Check every line of the entries below for the word "revised", and copy the ones that have it.

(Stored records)

· · · · ·

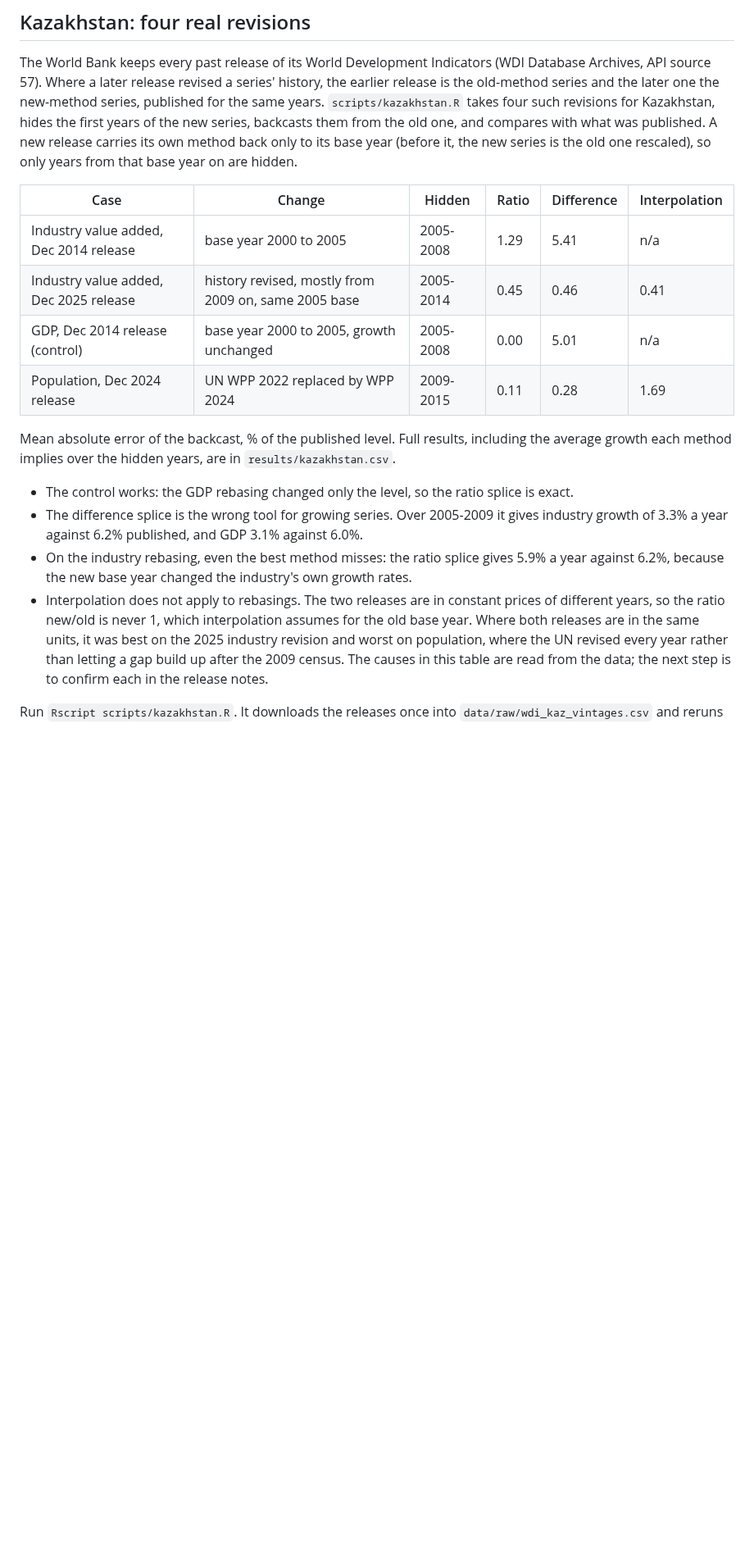
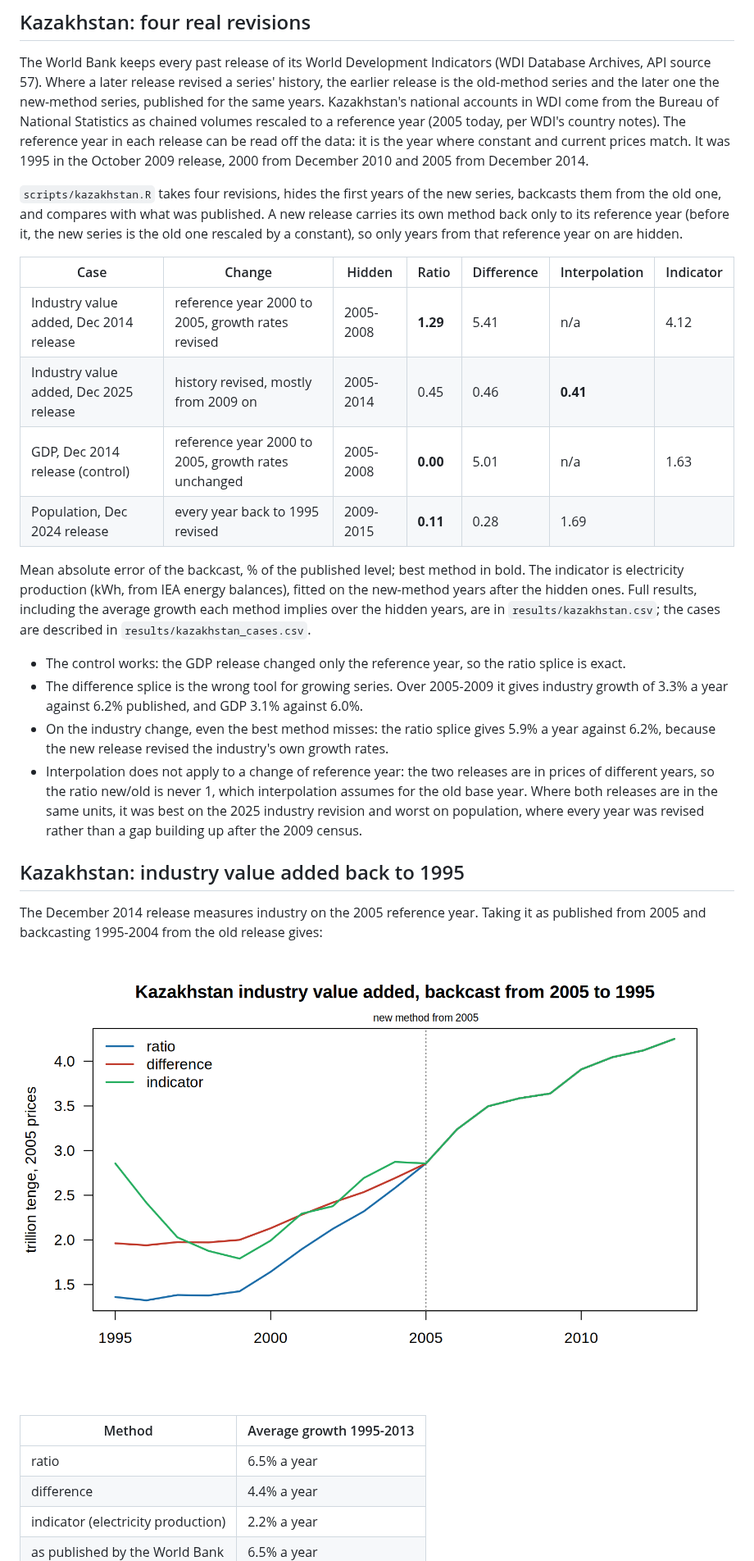
Before and after one commit to FerrumSL/series-break-backcast, a Markdown page: README.md, the part around one of its changes. Shown at 82% size. Rendered like a GitHub page; pictures changed too: results/industry_backcast.png (added); blank space fills up the shorter version.

```diff
--- a/README.md
+++ b/README.md
@@ -68,31 +75,53 @@ Rscript -e 'testthat::test_dir("tests/testthat")'
 The World Bank keeps every past release of its World Development Indicators (WDI Database
 Archives, API source 57). Where a later release revised a series' history, the earlier release
 is the old-method series and the later one the new-method series, published for the same years.
-`scripts/kazakhstan.R` takes four such revisions for Kazakhstan, hides the first years of the new
-series, backcasts them from the old one, and compares with what was published. A new release
-carries its own method back only to its base year (before it, the new series is the old one
-rescaled), so only years from that base year on are hidden.
+Kazakhstan's national accounts in WDI come from the Bureau of National Statistics as chained
+volumes rescaled to a reference year (2005 today, per WDI's country notes). The reference year
+in each release can be read off the data: it is the year where constant and current prices
+match. It was 1995 in the October 2009 release, 2000 from December 2010 and 2005 from
+December 2014.
 
-| Case | Change | Hidden | Ratio | Difference | Interpolation |
-|---|---|---|---|---|---|
-| Industry value added, Dec 2014 release | base year 2000 to 2005 | 2005-2008 | 1.29 | 5.41 | n/a |
-| Industry value added, Dec 2025 release | history revised, mostly from 2009 on, same 2005 base | 2005-2014 | 0.45 | 0.46 | 0.41 |
-| GDP, Dec 2014 release (control) | base year 2000 to 2005, growth unchanged | 2005-2008 | 0.00 | 5.01 | n/a |
-| Population, Dec 2024 release | UN WPP 2022 replaced by WPP 2024 | 2009-2015 | 0.11 | 0.28 | 1.69 |
+`scripts/kazakhstan.R` takes four revisions, hides the first years of the new series,
+backcasts them from the old one, and compares with what was published. A new release carries
+its own method back only to its reference year (before it, the new series is the old one
+rescaled by a constant), so only years from that reference year on are hidden.
 
-Mean absolute error of the backcast, % of the published level. Full results, including the
-average growth each method implies over the hidden years, are in `results/kazakhstan.csv`.
+| Case | Change | Hidden | Ratio | Difference | Interpolation | Indicator |
+|---|---|---|---|---|---|---|
+| Industry value added, Dec 2014 release | reference year 2000 to 2005, growth rates revised | 2005-2008 | **1.29** | 5.41 | n/a | 4.12 |
+| Industry value added, Dec 2025 release | history revised, mostly from 2009 on | 2005-2014 | 0.45 | 0.46 | **0.41** | |
+| GDP, Dec 2014 release (control) | reference year 2000 to 2005, growth rates unchanged | 2005-2008 | **0.00** | 5.01 | n/a | 1.63 |
+| Population, Dec 2024 release | every year back to 1995 revised | 2009-2015 | **0.11** | 0.28 | 1.69 | |
 
-- The control works: the GDP rebasing changed only the level, so the ratio splice is exact.
+Mean absolute error of the backcast, % of the published level; best method in bold. The
+indicator is electricity production (kWh, from IEA energy balances), fitted on the new-method
+years after the hidden ones. Full results, including the average growth each method implies over
+the hidden years, are in `results/kazakhstan.csv`; the cases are described in
+`results/kazakhstan_cases.csv`.
+
+- The control works: the GDP release changed only the reference year, so the ratio splice is
+  exact.
 - The difference splice is the wrong tool for growing series. Over 2005-2009 it gives industry
   growth of 3.3% a year against 6.2% published, and GDP 3.1% against 6.0%.
-- On the industry rebasing, even the best method misses: the ratio splice gives 5.9% a year
-  against 6.2%, because the new base year changed the industry's own growth rates.
-- Interpolation does not apply to rebasings. The two releases are in constant prices of
+- On the industry change, even the best method misses: the ratio splice gives 5.9% a year
+  against 6.2%, because the new release revised the industry's own growth rates.
+- Interpolation does not apply to a change of reference year: the two releases are in prices of
   different years, so the ratio new/old is never 1, which interpolation assumes for the old base
   year. Where both releases are in the same units, it was best on the 2025 industry revision
-  and worst on population, where the UN revised every year rather than letting a gap build up
-  after the 2009 census. The causes in this table are read from the data; the next step is to confirm
-each in the release notes.
+  and worst on population, where every year was revised rather than a gap building up after the
+  2009 census.
 
-Run `Rscript scripts/kazakhstan.R`. It downloads the releases once into
+## Kazakhstan: industry value added back to 1995
+
+The December 2014 release measures industry on the 2005 reference year. Taking it as published
+from 2005 and backcasting 1995-2004 from the old release gives:
+
+![Industry value added, backcast with three methods](results/industry_backcast.png)
+
+| Method | Average growth 1995-2013 |
+|---|---|
+| ratio | 6.5% a year |
+| difference | 4.4% a year |
+| indicator (electricity production) | 2.2% a year |
+| as published by the World Bank | 6.5% a year |
+
```
Also changed, not shown: other parts of README.md (+27 -13 lines), 7 other files.
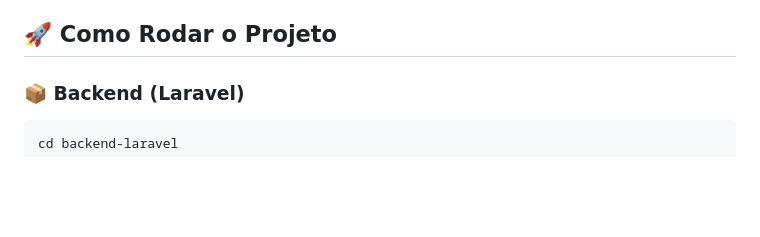
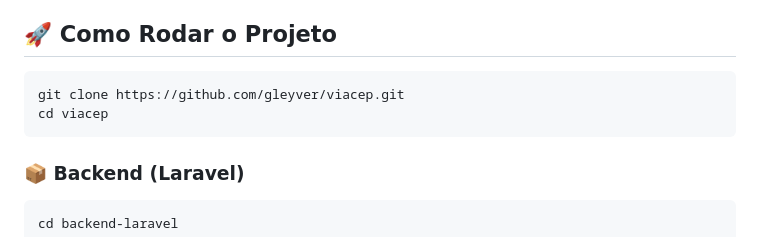
Before and after one commit to gleyver/viacep, a Markdown page: README.md, the part around the change. Rendered like a GitHub page; blank space fills up the shorter version.

````diff
--- a/README.md
+++ b/README.md
@@ -127,6 +127,11 @@ backend
 - **Testes**: Cobertura com testes unitários e de integração usando `PHPUnit`.
 
 ## 🚀 Como Rodar o Projeto
+```bash
+git clone https://github.com/gleyver/viacep.git
+cd viacep
+```
+
 
 ### 📦 Backend (Laravel)
 
````
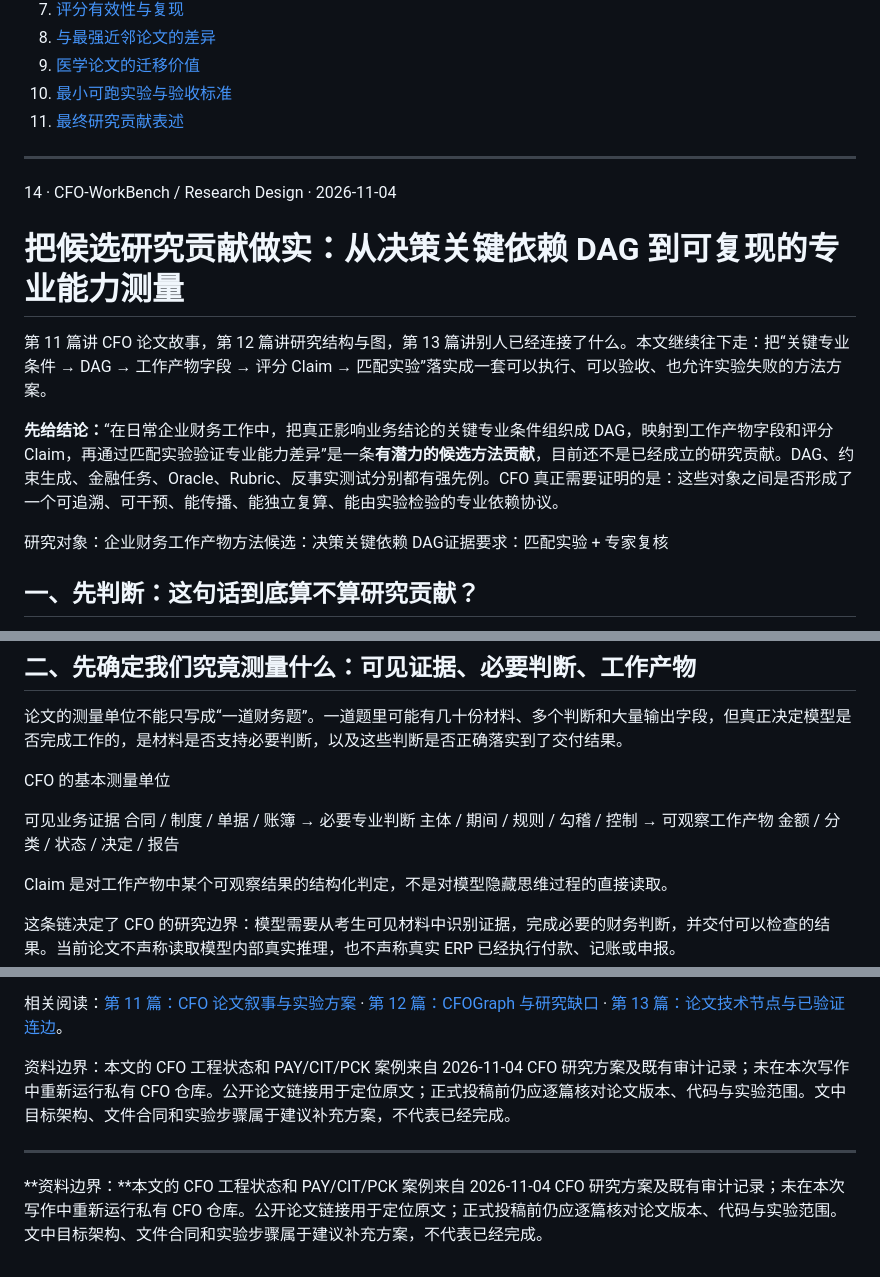
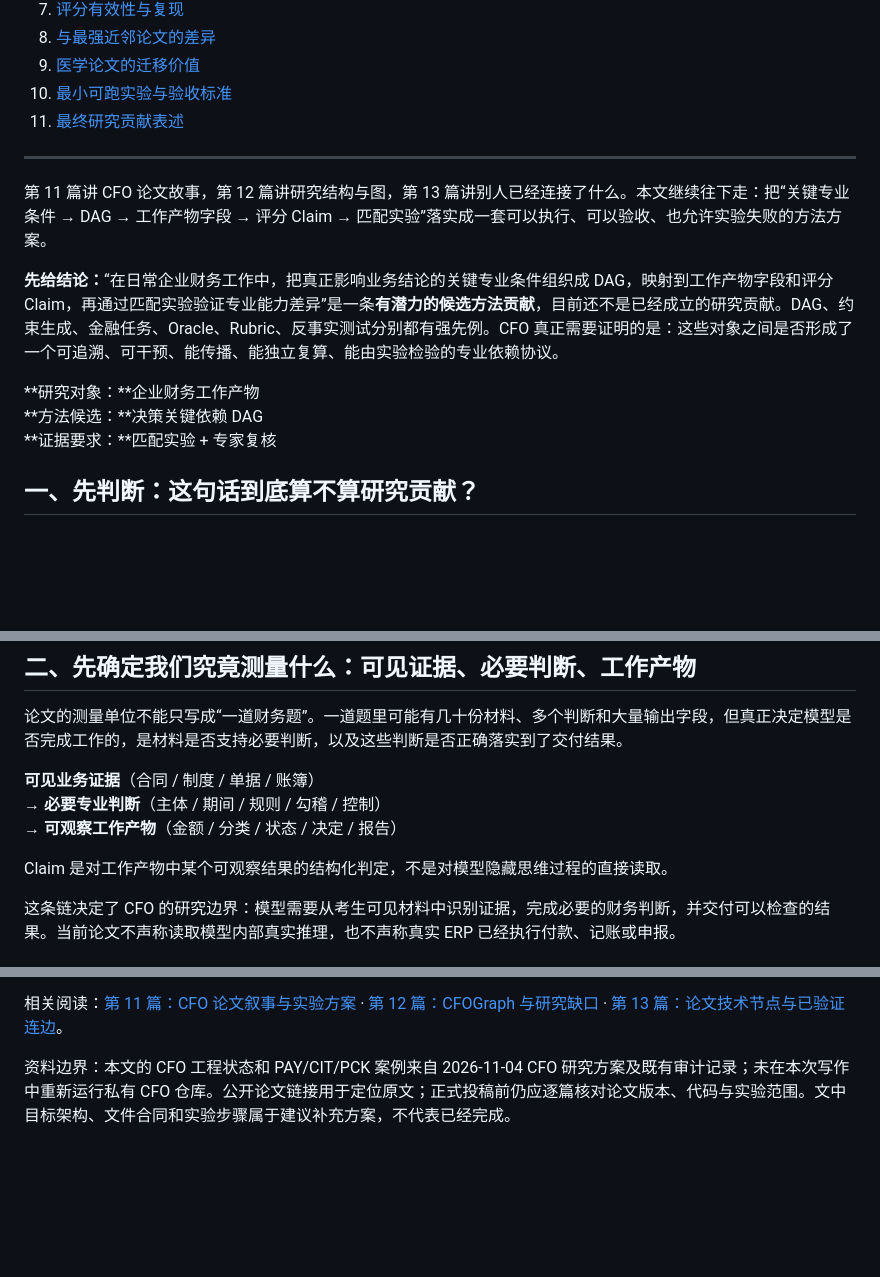
Before and after one commit to lemonades113-art/learning-blog, a Markdown page: 14-cfo-decision-critical-dag-method.md, 3 parts joined by grey strips. Rendered like a GitHub page; blank space fills up the shorter version.

Commit message:
Polish Markdown formatting for CFO research design article 14

```diff
--- a/14-cfo-decision-critical-dag-method.md
+++ b/14-cfo-decision-critical-dag-method.md
@@ -20,15 +20,13 @@
 
 ---
 
-14 · CFO-WorkBench / Research Design · 2026-11-04
-
-# 把候选研究贡献做实：从决策关键依赖 DAG 到可复现的专业能力测量
-
 第 11 篇讲 CFO 论文故事，第 12 篇讲研究结构与图，第 13 篇讲别人已经连接了什么。本文继续往下走：把“关键专业条件 → DAG → 工作产物字段 → 评分 Claim → 匹配实验”落实成一套可以执行、可以验收、也允许实验失败的方法方案。
 
 **先给结论：**“在日常企业财务工作中，把真正影响业务结论的关键专业条件组织成 DAG，映射到工作产物字段和评分 Claim，再通过匹配实验验证专业能力差异”是一条**有潜力的候选方法贡献**，目前还不是已经成立的研究贡献。DAG、约束生成、金融任务、Oracle、Rubric、反事实测试分别都有强先例。CFO 真正需要证明的是：这些对象之间是否形成了一个可追溯、可干预、能传播、能独立复算、能由实验检验的专业依赖协议。
 
-研究对象：企业财务工作产物方法候选：决策关键依赖 DAG证据要求：匹配实验 + 专家复核
+**研究对象：**企业财务工作产物
+**方法候选：**决策关键依赖 DAG
+**证据要求：**匹配实验 + 专家复核
 
 ## 一、先判断：这句话到底算不算研究贡献？
 
@@ -60,16 +58,9 @@
 
 论文的测量单位不能只写成“一道财务题”。一道题里可能有几十份材料、多个判断和大量输出字段，但真正决定模型是否完成工作的，是材料是否支持必要判断，以及这些判断是否正确落实到了交付结果。
 
-CFO 的基本测量单位
-
-可见业务证据
-合同 / 制度 / 单据 / 账簿
-→
-必要专业判断
-主体 / 期间 / 规则 / 勾稽 / 控制
-→
-可观察工作产物
-金额 / 分类 / 状态 / 决定 / 报告
+**可见业务证据**（合同 / 制度 / 单据 / 账簿）
+→ **必要专业判断**（主体 / 期间 / 规则 / 勾稽 / 控制）
+→ **可观察工作产物**（金额 / 分类 / 状态 / 决定 / 报告）
 
 Claim 是对工作产物中某个可观察结果的结构化判定，不是对模型隐藏思维过程的直接读取。
 
@@ -437,7 +428,3 @@ run_manifest.json
 相关阅读：[第 11 篇：CFO 论文叙事与实验方案](11-cfo-benchmark-research-story.html) · [第 12 篇：CFOGraph 与研究缺口](12-cfo-graph-research-map.html) · [第 13 篇：论文技术节点与已验证连边](13-cfo-research-contribution-graph.html)。
 
 资料边界：本文的 CFO 工程状态和 PAY/CIT/PCK 案例来自 2026-11-04 CFO 研究方案及既有审计记录；未在本次写作中重新运行私有 CFO 仓库。公开论文链接用于定位原文；正式投稿前仍应逐篇核对论文版本、代码与实验范围。文中目标架构、文件合同和实验步骤属于建议补充方案，不代表已经完成。
-
----
-
-**资料边界：**本文的 CFO 工程状态和 PAY/CIT/PCK 案例来自 2026-11-04 CFO 研究方案及既有审计记录；未在本次写作中重新运行私有 CFO 仓库。公开论文链接用于定位原文；正式投稿前仍应逐篇核对论文版本、代码与实验范围。文中目标架构、文件合同和实验步骤属于建议补充方案，不代表已经完成。
```
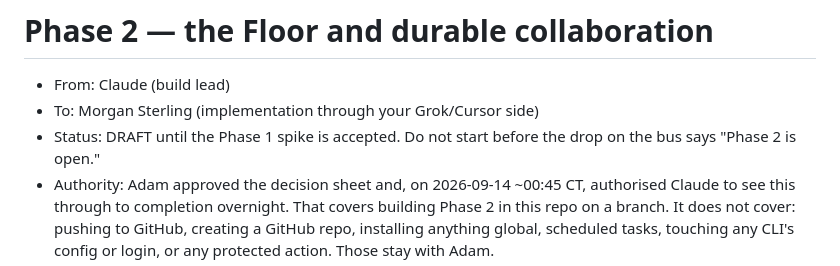
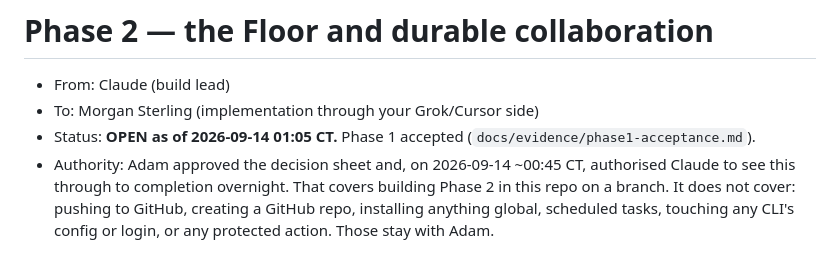
Before and after one commit to Adamdesgns/obsidian-council, a Markdown page: docs/PHASE2-ASSIGNMENTS.md, the part around the change. Drawn GitHub-style.

```diff
--- a/docs/PHASE2-ASSIGNMENTS.md
+++ b/docs/PHASE2-ASSIGNMENTS.md
@@ -2,7 +2,7 @@
 
 - From: Claude (build lead)
 - To: Morgan Sterling (implementation through your Grok/Cursor side)
-- Status: DRAFT until the Phase 1 spike is accepted. Do not start before the drop on the bus says "Phase 2 is open."
+- Status: **OPEN as of 2026-09-14 01:05 CT.** Phase 1 accepted (`docs/evidence/phase1-acceptance.md`).
 - Authority: Adam approved the decision sheet and, on 2026-09-14 ~00:45 CT, authorised Claude to see this through to completion overnight. That covers building Phase 2 in this repo on a branch. It does not cover: pushing to GitHub, creating a GitHub repo, installing anything global, scheduled tasks, touching any CLI's config or login, or any protected action. Those stay with Adam.
 - Reviewer of record: Claude reads the code and runs the tests. Codex is called only for a failure the acceptance tests cannot explain.
 
```
Also changed, not shown: docs/evidence/phase1-acceptance.md (+3 -3 lines).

· · · · ·

• [SOLUTION FOR THIS PROBLEM]
 Archives, API source 57). Where a later release revised a series' history, the earlier release
-| Industry value added, Dec 2025 release | history revised, mostly from 2009 on, same 2005 base | 2005-2014 | 0.45 | 0.46 | 0.41 |
+| Industry value added, Dec 2014 release | reference year 2000 to 2005, growth rates revised | 2005-2008 | **1.29** | 5.41 | n/a | 4.12 |
+| Industry value added, Dec 2025 release | history revised, mostly from 2009 on | 2005-2014 | 0.45 | 0.46 | **0.41** | |
+| Population, Dec 2024 release | every year back to 1995 revised | 2009-2015 | **0.11** | 0.28 | 1.69 | |
+  against 6.2%, because the new release revised the industry's own growth rates.
-  and worst on population, where the UN revised every year rather than letting a gap build up
+  and worst on population, where every year was revised rather than a gap building up after the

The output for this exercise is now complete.